The ASF has long offered positive guidance on how to participate in open source communities. And, as its website declares, “There is nothing at The Apache Software Foundation that says you must write code in order to be a committer.” Indeed, as Nauroth put it, at the ASF “we like to emphasize that there are many potential avenues for contributing to the community.” Of course, code is what most immediately associate with “contribution” in open source including small bug fix patches, new unit tests, enhancements to existing features, or new features.
But as important as code is, it takes more than code to power an open source project. Other forms of contribution that Nauroth highlighted are:
Great end-user documentation: “Many projects drive their documentation from some kind of markup language, such as Markdown, so in a certain sense, a documentation contribution becomes a form of code contribution, too.”
Testing and release verification: “A project’s release manager will prepare a release candidate and announce its availability via email distribution list. It’s then important to get as many members of the community performing their own independent testing of that release candidate and voting +1 or -1 on the release, depending on their test findings.”
Mailing list support: “Diagnosing issues for end users and replying with help is another important form of contribution.”
Design review feedback: “Major new features require an open design review, with community members debating pros and cons on mailing lists or JIRA issues. Providing your unique perspective in these design discussions is another form of contribution.”
Interestingly, according to Nauroth, “Community members that are invited to become committers and PMC [Project Management Committee] members typically have shown a history of participating in multiple types of contribution.” Not just code.
So where should someone begin their open source journey?
Make consistent, small efforts when contributing to open source projects
Madelyn Olson, a maintainer for the Redis database project, said that her role has tended to be as “ambassador,” someone who enables others to make larger code contributions: “Almost all of my contributions are minor. Normally I’m the one making small fixes all over the place.” Though Olson started small, eventually those consistent, small efforts resulted in her being asked to become a maintainer of the project, a signal honor.
So the first principle of open source contributions? “When I’m mentoring someone new to open source, the most important thing I want to impress upon them is that no contribution is too small,” said Nauroth. He went on:
At first, I felt very intimidated about sharing my work publicly for review by a strong technical community. I worried that if I didn’t present something groundbreaking, it would be seen as a waste of time. Instead, what I found is that open source projects are filled with thousands of rough edges: small bugs, erroneous documentation, insufficient test coverage, etc.

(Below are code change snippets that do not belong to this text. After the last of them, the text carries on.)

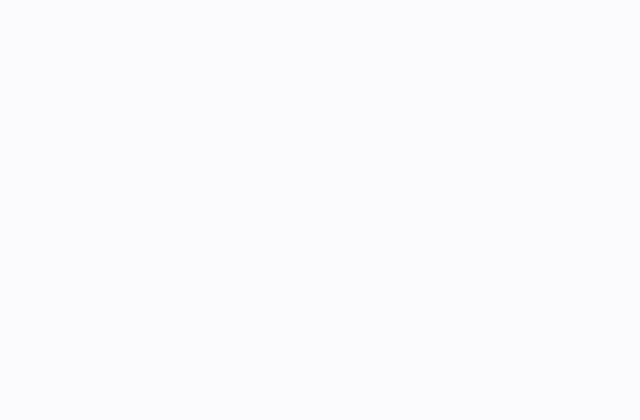
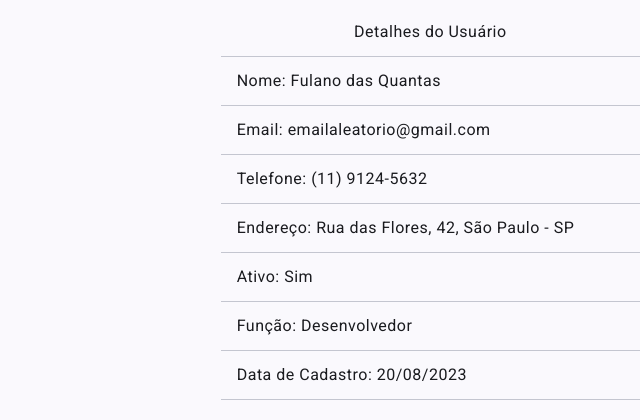
Before and after one commit to Eduardo-Decarli/User-Filter, an Angular app: page / in a window 1280 px wide. Shown: the top 420 px of the page, without its empty margins (640-1280 px from the left). Built offline with nearby package versions, Linux system fonts and the light colour scheme.

Commit message:
fix: getting some files that stayed back

```diff
--- a/src/app/app.html
+++ b/src/app/app.html
@@ -9,6 +9,6 @@
     </div>
 
     <div class="right-div">
-
+        <app-user-details></app-user-details>
     </div>
 </div>
--- a/src/styles.scss
+++ b/src/styles.scss
@@ -1,4 +1,5 @@
 @use '@angular/material' as mat;
+@use 'styles/utils/_text-align-center';
 
 html {
   @include mat.theme((
--- /dev/null
+++ b/src/styles/utils/__text-align-center.scss
@@ -0,0 +1,3 @@
+.u-text-aline-center {
+  text-align: center;
+}
```
Also changed, not shown: src/app/angular-material/angular-material-module.ts (+10 -2 lines).
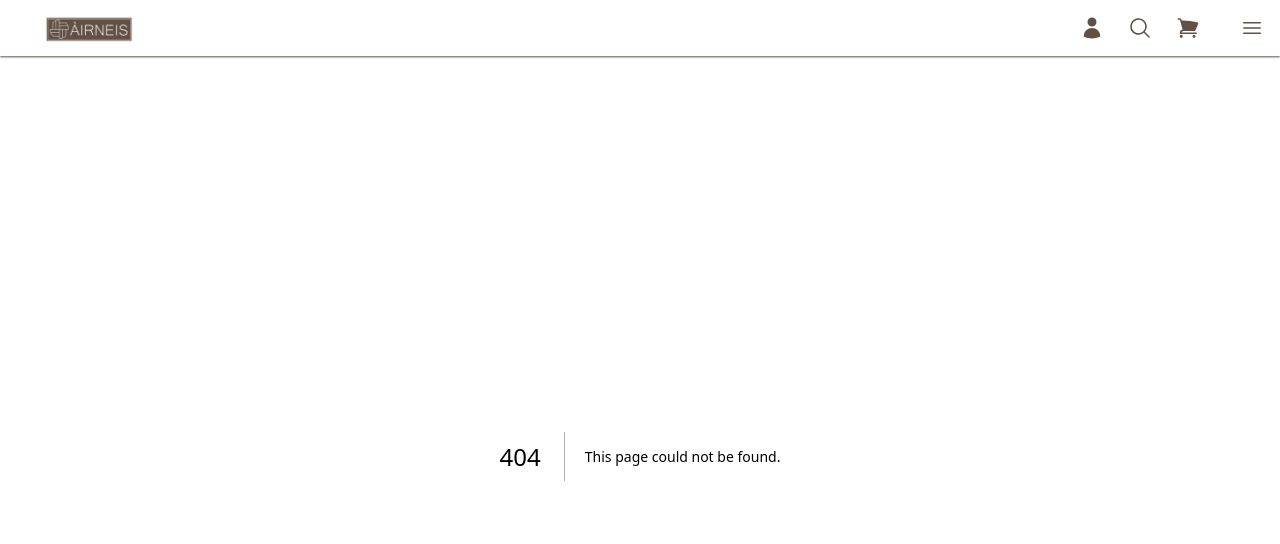
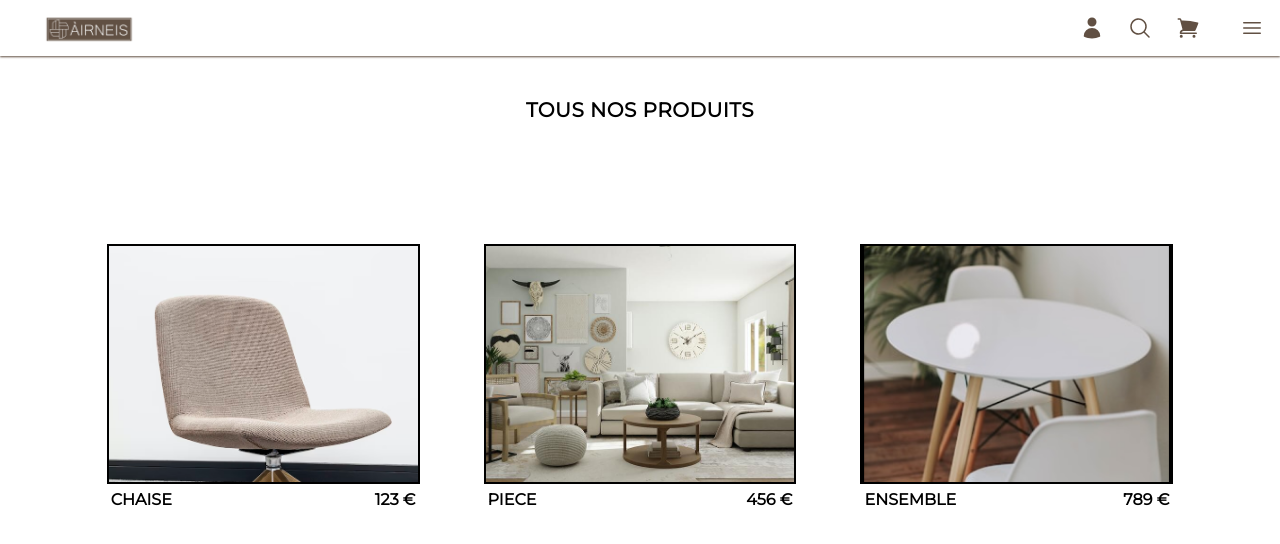
Before and after one commit to william-wtr92/website-airnes, a Next.js app: page /category/allProducts in a window 1280 px wide. Before the commit this address had no page. Shown: the top 544 px of the page. Built offline with nearby package versions, Linux system fonts and the light colour scheme.

Commit message:
all products added

```diff
--- /dev/null
+++ b/src/pages/category/allProducts.jsx
@@ -0,0 +1,53 @@
+import Product from "@/components/category/Product"
+
+const example = [
+    {
+        id: 0,
+        name: "Chaise",
+        price: 123,
+        image: "/images/chair.png"
+    }
+    ,
+    {
+        id: 1,
+        name: "Piece",
+        price: 456,
+        image: "/images/meuble2.jpg"
+    },
+    {
+        id: 2,
+        name: "Ensemble",
+        price: 789,
+        image: "/images/meuble3.png"
+    },
+]
+
+
+const Category = () => {
+    return (
+        <>
+            <h1
+                className="flex justify-center font-bold tracking-wide text-xl my-10 uppercase"
+            >
+                Tous nos produits
+            </h1>
+            <div className="flex flex-col items-center">
+                <div className="w-5/6 grid gap-16 grid-cols-1 md:grid-cols-2 lg:grid-cols-3 my-20">
+                    {
+                        example.map((product) => (
+                            <Product
+                                key={product.id}
+                                alt="test"
+                                image={product.image}
+                                productName={product.name}
+                                productPrice={product.price}
+                            />
+                        ))
+                    }
+                </div>
+            </div>
+        </>
+    )
+}
+
+export default Category
```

In other words, there’s always something to do, and consistency is the key. “Perhaps someone starts small,” he pointed out, and “gets excited to keep contributing over time, and then participation in the groundbreaking new feature comes later.” Or not. No contribution is too small, and many valuable contributions have nothing to do with writing code. Open source is all about community, and the best communities are filled with diverse people doing different things.